County's reputation for high-quality education extends from the cradle to college.
Williamson County’s two school districts – Williamson County Schools and the Franklin Special School District – are often cited as a main reason families and businesses relocate to the area. The county’s schools consistently earn high marks by the state, and its students historically score in the upper percentile on standardized tests and college entrance exams.
Williamson County Schools enrolls approximately 37,000 students in its 41 schools, six of which have achieved National Blue Ribbon status. In 2015, WCS students posted an ACT composite score of 23.8, the district’s highest to date. For the past several years, Williamson County Schools have received top grades in all four major subject areas on the Tennessee Department of Education’s State Report Card. Williamson County Schools’ graduation rate is 94 percent, well above the state average, and 38 of its schools received a nine out of 10 or 10 out of 10 rating from GreatSchools.org. Williamson, Inc. partnered with WSS to establish the Williamson, Inc. Education Committee to bring workforce skills to the county’s classrooms.
The Franklin Special School District enrolls some 3,850 students in grades pre-K-12. The FSSD consistently ranks among the top five school systems on the Tennessee Department of Education’s State Report Card, and all but one of the district’s schools received a nine out of 10 or 10 out of 10 rating from GreatSchools.org. More than 65 percent of the district’s teacher’s hold a master’s degree or higher. In 2015, FSSD was one of 15 districts to earn a 1st Place Magna Award, sponsored by the National School Boards Association’s flagship magazine, American School Board Journal. The district received the award for its Storybus Plus community literacy outreach program. Also in 2015, the FSSD School Board earned the School Board of the Year honor from the Tennessee School Board Association.
Williamson County is also home to several top-rated private schools.
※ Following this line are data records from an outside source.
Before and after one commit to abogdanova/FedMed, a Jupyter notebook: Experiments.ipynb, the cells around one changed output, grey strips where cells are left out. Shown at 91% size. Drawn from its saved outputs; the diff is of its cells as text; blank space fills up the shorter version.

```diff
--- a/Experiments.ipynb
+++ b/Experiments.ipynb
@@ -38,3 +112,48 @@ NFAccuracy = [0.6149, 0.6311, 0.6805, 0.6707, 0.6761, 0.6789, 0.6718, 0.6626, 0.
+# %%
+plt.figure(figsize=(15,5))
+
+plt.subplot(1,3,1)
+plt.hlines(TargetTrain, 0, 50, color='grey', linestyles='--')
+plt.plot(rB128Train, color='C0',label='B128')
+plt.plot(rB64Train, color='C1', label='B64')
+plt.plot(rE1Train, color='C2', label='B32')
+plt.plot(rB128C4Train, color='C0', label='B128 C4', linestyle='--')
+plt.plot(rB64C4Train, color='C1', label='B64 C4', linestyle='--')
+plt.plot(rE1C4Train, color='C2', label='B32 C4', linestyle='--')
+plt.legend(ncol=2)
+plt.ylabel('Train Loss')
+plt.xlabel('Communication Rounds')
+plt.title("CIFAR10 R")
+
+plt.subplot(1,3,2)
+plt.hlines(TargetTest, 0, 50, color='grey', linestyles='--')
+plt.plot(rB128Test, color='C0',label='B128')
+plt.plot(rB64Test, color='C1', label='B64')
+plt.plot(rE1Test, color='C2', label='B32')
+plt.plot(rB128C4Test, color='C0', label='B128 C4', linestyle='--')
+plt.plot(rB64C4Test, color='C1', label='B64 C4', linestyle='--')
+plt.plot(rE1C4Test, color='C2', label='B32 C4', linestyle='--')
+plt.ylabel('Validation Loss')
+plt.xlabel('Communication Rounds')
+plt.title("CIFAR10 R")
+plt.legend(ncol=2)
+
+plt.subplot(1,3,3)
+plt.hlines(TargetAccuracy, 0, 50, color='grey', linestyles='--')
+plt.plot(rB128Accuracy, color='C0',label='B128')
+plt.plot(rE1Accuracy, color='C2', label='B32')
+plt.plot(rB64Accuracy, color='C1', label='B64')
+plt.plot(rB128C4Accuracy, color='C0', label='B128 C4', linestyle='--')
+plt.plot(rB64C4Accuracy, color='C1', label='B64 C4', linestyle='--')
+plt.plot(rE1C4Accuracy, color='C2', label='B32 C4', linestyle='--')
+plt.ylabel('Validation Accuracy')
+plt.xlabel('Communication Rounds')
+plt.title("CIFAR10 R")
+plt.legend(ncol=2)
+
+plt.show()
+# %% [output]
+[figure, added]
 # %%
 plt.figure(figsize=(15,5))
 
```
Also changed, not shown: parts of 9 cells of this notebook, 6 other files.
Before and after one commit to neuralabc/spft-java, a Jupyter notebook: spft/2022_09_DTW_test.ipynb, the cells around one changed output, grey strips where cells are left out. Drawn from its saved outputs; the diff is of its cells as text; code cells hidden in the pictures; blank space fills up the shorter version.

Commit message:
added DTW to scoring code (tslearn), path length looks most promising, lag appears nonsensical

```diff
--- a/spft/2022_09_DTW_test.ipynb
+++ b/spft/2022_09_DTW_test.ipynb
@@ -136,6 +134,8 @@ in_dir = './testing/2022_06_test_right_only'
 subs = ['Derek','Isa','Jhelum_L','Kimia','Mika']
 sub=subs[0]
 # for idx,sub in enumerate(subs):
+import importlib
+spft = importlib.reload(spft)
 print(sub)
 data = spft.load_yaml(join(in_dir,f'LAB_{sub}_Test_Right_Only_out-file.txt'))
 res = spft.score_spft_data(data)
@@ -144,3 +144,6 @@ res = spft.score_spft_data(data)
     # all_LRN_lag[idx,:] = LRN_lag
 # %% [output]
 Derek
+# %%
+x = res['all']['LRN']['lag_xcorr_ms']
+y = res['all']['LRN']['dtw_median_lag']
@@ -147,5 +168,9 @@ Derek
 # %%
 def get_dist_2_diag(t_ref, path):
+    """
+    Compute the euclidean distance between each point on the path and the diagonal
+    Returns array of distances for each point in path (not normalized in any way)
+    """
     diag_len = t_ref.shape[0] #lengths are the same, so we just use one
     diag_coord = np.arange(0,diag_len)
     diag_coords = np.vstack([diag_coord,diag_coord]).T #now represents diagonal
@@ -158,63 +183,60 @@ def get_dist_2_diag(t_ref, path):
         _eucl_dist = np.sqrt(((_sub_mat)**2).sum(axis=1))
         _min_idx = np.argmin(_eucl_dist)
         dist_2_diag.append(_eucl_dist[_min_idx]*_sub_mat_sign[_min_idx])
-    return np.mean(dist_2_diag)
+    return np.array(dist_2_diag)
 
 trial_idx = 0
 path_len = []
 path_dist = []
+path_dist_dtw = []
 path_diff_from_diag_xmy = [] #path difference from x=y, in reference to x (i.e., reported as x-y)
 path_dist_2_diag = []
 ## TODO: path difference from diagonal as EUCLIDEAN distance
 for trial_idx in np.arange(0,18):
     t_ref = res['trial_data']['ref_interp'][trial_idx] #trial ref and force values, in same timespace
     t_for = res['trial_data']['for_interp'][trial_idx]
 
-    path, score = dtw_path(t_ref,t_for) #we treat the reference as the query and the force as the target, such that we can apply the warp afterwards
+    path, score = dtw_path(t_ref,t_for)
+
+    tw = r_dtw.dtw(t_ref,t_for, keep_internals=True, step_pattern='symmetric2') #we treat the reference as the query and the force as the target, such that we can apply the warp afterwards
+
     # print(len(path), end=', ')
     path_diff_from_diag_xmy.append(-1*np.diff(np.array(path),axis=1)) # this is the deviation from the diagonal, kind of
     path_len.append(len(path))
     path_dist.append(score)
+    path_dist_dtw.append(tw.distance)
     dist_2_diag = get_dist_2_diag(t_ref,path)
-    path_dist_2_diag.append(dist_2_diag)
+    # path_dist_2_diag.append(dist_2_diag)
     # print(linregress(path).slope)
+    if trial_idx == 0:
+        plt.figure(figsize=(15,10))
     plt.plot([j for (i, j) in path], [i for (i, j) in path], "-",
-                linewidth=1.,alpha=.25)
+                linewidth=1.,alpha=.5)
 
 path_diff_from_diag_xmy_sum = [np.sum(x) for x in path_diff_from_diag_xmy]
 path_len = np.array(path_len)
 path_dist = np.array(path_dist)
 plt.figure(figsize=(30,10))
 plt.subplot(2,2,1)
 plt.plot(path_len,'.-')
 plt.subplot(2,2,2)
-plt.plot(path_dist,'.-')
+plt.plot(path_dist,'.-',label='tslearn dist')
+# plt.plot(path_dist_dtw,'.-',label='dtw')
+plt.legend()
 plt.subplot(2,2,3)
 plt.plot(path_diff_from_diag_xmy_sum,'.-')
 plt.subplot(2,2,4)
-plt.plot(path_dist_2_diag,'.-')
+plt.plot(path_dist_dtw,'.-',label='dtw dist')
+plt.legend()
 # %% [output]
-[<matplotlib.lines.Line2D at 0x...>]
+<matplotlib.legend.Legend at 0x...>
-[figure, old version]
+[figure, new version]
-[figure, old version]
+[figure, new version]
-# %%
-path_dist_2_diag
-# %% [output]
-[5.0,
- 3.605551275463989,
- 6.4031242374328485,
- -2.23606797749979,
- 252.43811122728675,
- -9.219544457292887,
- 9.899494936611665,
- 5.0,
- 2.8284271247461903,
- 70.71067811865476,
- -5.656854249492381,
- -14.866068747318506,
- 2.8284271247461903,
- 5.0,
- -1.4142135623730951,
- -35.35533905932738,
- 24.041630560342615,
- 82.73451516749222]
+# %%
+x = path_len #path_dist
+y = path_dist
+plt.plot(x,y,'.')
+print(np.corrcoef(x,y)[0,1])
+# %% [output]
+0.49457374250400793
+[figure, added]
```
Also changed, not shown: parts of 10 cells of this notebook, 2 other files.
Battle Ground Academy was established in 1889 as a boys’ boarding school. Today, the co-ed institution enrolls students in grades K-12 and has a reputation for sending nearly all its graduating seniors to college.
Brentwood Academy, founded in 1969, is a Christian, independent, colelge preparatory school that serves students in grades six through 12. Currey Ingram Academy in Brentwood enrolls students in grades K-12 and emphasizes its personalized education experience, including small class sizes and individualized learning plans for each student. New Hope Academy is a faith-based community school for students in pre-K-6th grades. The school has a diverse student population from a range of socioeconomic backgrounds.
Franklin Classical School began as a homeschool supplement course and has blossomed into a faith-based institution for K-12 students, offering a classical education with emphasis on music, theater and technology. Montessori School of Franklin enrolls students as young as 18 months in its pre-K program. The school’s elementary programs serve students ages 5-12, and focuses on hands-on education through work and play.
Other private schools include Franklin Road Academy, Grace Christian Academy, Montessori Academy (in Brentwood), St. Matthew Catholic School, Willow Hall Academy, Heritage Covenant School, Limestone Christian Learning Center, Benton Hall School, The Classical Academy of Franklin, Faith Apostolic Christian and Franklin Christian.
In addition to the four-year institutions in neighboring Davidson and Rutherford counties, Williamson County families have access to a growing number of higher education options right in their own backyard. The new Williamson Campus of Columbia State Community College serves more than 2,000 students. Both Belmont University and Lipscomb University have satellite campuses in Williamson County. Belmont’s Cool Springs campus offers convenient classes for students enrolled in the university’s Adult Degree Program. Lipscomb University’s Williamson location offers courses in subjects such as business administration, educational leadership, and marriage and family counseling that can be applied toward a graduate degree.
O’More College of Design offers Bachelor of Fine Arts degrees in fashion design, fashion merchandising, interior design, and graphic and interactive design. The Bristol, Tenn.-based King University offers both bachelor’s and master’s degrees in programs such as nursing, business administration, information technology and health care administration at its Franklin campus. The Southern Baptist Theological Seminary, based in Kentucky, offers graduate studies toward a master’s or doctorate of divinity at its Franklin satellite campus, and Williamson College offers distance learning to students training for the ministry.
Established by Gov. Bill Haslam as part of his Drive to 55 Initiative to increase the educational attainment percentage of Tennesseans, online university Western Governors University-Tennessee offers more than 50 accredited undergraduate and graduate degrees.